(Problem requirements)
Each record should be set down again so that it matches the original exactly.

BEGIN

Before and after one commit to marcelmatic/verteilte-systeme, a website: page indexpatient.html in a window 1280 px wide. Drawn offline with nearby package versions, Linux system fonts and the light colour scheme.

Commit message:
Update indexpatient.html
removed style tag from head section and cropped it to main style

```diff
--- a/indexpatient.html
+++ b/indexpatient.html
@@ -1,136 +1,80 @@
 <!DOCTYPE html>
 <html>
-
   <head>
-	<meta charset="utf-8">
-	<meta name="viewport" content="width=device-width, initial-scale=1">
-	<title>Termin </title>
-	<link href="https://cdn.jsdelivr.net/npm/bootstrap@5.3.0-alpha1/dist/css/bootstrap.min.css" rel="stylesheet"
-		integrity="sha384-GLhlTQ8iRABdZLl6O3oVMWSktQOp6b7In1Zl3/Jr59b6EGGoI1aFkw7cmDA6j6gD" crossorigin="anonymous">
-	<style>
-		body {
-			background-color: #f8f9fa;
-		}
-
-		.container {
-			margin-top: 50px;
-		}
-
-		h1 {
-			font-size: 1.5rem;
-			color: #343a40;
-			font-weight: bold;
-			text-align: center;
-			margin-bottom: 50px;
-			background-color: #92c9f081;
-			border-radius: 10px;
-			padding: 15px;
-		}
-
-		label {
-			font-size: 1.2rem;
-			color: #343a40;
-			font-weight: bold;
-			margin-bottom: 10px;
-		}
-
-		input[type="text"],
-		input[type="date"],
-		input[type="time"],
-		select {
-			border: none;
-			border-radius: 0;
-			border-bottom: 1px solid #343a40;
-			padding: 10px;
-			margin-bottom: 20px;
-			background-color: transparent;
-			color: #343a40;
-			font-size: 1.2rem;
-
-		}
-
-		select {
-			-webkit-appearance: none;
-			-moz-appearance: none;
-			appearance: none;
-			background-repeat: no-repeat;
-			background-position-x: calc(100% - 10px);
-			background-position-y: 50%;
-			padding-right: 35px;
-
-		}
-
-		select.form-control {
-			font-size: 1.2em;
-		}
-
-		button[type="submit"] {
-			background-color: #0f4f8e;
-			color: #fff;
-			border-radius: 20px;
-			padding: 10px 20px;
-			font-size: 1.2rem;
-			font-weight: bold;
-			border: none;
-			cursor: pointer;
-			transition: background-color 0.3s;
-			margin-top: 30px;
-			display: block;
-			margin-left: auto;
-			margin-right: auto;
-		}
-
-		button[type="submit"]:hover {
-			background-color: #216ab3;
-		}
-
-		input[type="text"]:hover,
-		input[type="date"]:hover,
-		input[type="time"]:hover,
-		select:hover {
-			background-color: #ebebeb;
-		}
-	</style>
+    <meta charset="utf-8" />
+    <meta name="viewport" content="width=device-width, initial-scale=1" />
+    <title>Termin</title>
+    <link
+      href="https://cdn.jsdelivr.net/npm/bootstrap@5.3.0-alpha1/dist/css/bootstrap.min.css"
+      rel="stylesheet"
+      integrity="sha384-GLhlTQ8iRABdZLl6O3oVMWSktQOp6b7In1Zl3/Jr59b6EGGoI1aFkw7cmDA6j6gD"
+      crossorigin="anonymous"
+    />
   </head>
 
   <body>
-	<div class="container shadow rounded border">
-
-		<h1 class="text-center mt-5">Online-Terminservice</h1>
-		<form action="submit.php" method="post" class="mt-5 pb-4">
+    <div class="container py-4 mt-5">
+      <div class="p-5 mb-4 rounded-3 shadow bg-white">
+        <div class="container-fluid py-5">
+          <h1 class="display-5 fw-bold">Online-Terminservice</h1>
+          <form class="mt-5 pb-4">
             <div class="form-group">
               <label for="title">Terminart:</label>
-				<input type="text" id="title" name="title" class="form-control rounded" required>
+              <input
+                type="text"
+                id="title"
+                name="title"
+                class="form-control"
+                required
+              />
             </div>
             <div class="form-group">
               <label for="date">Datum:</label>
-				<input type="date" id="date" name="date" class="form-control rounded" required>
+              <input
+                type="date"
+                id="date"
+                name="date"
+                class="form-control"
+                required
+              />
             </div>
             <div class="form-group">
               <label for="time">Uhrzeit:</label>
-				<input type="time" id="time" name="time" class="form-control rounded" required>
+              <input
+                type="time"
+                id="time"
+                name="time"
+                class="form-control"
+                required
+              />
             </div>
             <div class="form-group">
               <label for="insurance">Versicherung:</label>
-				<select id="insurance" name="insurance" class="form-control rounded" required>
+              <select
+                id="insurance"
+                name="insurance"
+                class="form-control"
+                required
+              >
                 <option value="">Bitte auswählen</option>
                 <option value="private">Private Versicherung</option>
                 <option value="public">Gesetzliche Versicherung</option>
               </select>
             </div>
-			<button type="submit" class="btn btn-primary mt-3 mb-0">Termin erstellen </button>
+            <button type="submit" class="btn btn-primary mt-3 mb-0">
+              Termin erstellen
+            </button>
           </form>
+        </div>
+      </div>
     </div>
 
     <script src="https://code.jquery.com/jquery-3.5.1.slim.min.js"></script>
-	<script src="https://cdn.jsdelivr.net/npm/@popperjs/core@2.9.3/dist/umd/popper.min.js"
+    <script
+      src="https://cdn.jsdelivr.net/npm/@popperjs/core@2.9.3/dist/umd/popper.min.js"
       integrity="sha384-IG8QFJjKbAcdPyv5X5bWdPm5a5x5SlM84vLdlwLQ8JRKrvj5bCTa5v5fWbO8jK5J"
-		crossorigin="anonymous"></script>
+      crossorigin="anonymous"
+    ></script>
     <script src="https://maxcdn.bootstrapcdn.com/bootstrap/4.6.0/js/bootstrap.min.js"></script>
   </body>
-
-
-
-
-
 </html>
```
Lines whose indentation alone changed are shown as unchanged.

END

(Expected answer)
Before and after one commit to marcelmatic/verteilte-systeme, a website: page indexpatient.html in a window 1280 px wide. Drawn offline with nearby package versions, Linux system fonts and the light colour scheme.

Commit message:
Update indexpatient.html
removed style tag from head section and cropped it to main style

```diff
--- a/indexpatient.html
+++ b/indexpatient.html
@@ -1,136 +1,80 @@
 <!DOCTYPE html>
 <html>
-
   <head>
-	<meta charset="utf-8">
-	<meta name="viewport" content="width=device-width, initial-scale=1">
-	<title>Termin </title>
-	<link href="https://cdn.jsdelivr.net/npm/bootstrap@5.3.0-alpha1/dist/css/bootstrap.min.css" rel="stylesheet"
-		integrity="sha384-GLhlTQ8iRABdZLl6O3oVMWSktQOp6b7In1Zl3/Jr59b6EGGoI1aFkw7cmDA6j6gD" crossorigin="anonymous">
-	<style>
-		body {
-			background-color: #f8f9fa;
-		}
-
-		.container {
-			margin-top: 50px;
-		}
-
-		h1 {
-			font-size: 1.5rem;
-			color: #343a40;
-			font-weight: bold;
-			text-align: center;
-			margin-bottom: 50px;
-			background-color: #92c9f081;
-			border-radius: 10px;
-			padding: 15px;
-		}
-
-		label {
-			font-size: 1.2rem;
-			color: #343a40;
-			font-weight: bold;
-			margin-bottom: 10px;
-		}
-
-		input[type="text"],
-		input[type="date"],
-		input[type="time"],
-		select {
-			border: none;
-			border-radius: 0;
-			border-bottom: 1px solid #343a40;
-			padding: 10px;
-			margin-bottom: 20px;
-			background-color: transparent;
-			color: #343a40;
-			font-size: 1.2rem;
-
-		}
-
-		select {
-			-webkit-appearance: none;
-			-moz-appearance: none;
-			appearance: none;
-			background-repeat: no-repeat;
-			background-position-x: calc(100% - 10px);
-			background-position-y: 50%;
-			padding-right: 35px;
-
-		}
-
-		select.form-control {
-			font-size: 1.2em;
-		}
-
-		button[type="submit"] {
-			background-color: #0f4f8e;
-			color: #fff;
-			border-radius: 20px;
-			padding: 10px 20px;
-			font-size: 1.2rem;
-			font-weight: bold;
-			border: none;
-			cursor: pointer;
-			transition: background-color 0.3s;
-			margin-top: 30px;
-			display: block;
-			margin-left: auto;
-			margin-right: auto;
-		}
-
-		button[type="submit"]:hover {
-			background-color: #216ab3;
-		}
-
-		input[type="text"]:hover,
-		input[type="date"]:hover,
-		input[type="time"]:hover,
-		select:hover {
-			background-color: #ebebeb;
-		}
-	</style>
+    <meta charset="utf-8" />
+    <meta name="viewport" content="width=device-width, initial-scale=1" />
+    <title>Termin</title>
+    <link
+      href="https://cdn.jsdelivr.net/npm/bootstrap@5.3.0-alpha1/dist/css/bootstrap.min.css"
+      rel="stylesheet"
+      integrity="sha384-GLhlTQ8iRABdZLl6O3oVMWSktQOp6b7In1Zl3/Jr59b6EGGoI1aFkw7cmDA6j6gD"
+      crossorigin="anonymous"
+    />
   </head>
 
   <body>
-	<div class="container shadow rounded border">
-
-		<h1 class="text-center mt-5">Online-Terminservice</h1>
-		<form action="submit.php" method="post" class="mt-5 pb-4">
+    <div class="container py-4 mt-5">
+      <div class="p-5 mb-4 rounded-3 shadow bg-white">
+        <div class="container-fluid py-5">
+          <h1 class="display-5 fw-bold">Online-Terminservice</h1>
+          <form class="mt-5 pb-4">
             <div class="form-group">
               <label for="title">Terminart:</label>
-				<input type="text" id="title" name="title" class="form-control rounded" required>
+              <input
+                type="text"
+                id="title"
+                name="title"
+                class="form-control"
+                required
+              />
             </div>
             <div class="form-group">
               <label for="date">Datum:</label>
-				<input type="date" id="date" name="date" class="form-control rounded" required>
+              <input
+                type="date"
+                id="date"
+                name="date"
+                class="form-control"
+                required
+              />
             </div>
             <div class="form-group">
               <label for="time">Uhrzeit:</label>
-				<input type="time" id="time" name="time" class="form-control rounded" required>
+              <input
+                type="time"
+                id="time"
+                name="time"
+                class="form-control"
+                required
+              />
             </div>
             <div class="form-group">
               <label for="insurance">Versicherung:</label>
-				<select id="insurance" name="insurance" class="form-control rounded" required>
+              <select
+                id="insurance"
+                name="insurance"
+                class="form-control"
+                required
+              >
                 <option value="">Bitte auswählen</option>
                 <option value="private">Private Versicherung</option>
                 <option value="public">Gesetzliche Versicherung</option>
               </select>
             </div>
-			<button type="submit" class="btn btn-primary mt-3 mb-0">Termin erstellen </button>
+            <button type="submit" class="btn btn-primary mt-3 mb-0">
+              Termin erstellen
+            </button>
           </form>
+        </div>
+      </div>
     </div>
 
     <script src="https://code.jquery.com/jquery-3.5.1.slim.min.js"></script>
-	<script src="https://cdn.jsdelivr.net/npm/@popperjs/core@2.9.3/dist/umd/popper.min.js"
+    <script
+      src="https://cdn.jsdelivr.net/npm/@popperjs/core@2.9.3/dist/umd/popper.min.js"
       integrity="sha384-IG8QFJjKbAcdPyv5X5bWdPm5a5x5SlM84vLdlwLQ8JRKrvj5bCTa5v5fWbO8jK5J"
-		crossorigin="anonymous"></script>
+      crossorigin="anonymous"
+    ></script>
     <script src="https://maxcdn.bootstrapcdn.com/bootstrap/4.6.0/js/bootstrap.min.js"></script>
   </body>
-
-
-
-
-
 </html>
```
Lines whose indentation alone changed are shown as unchanged.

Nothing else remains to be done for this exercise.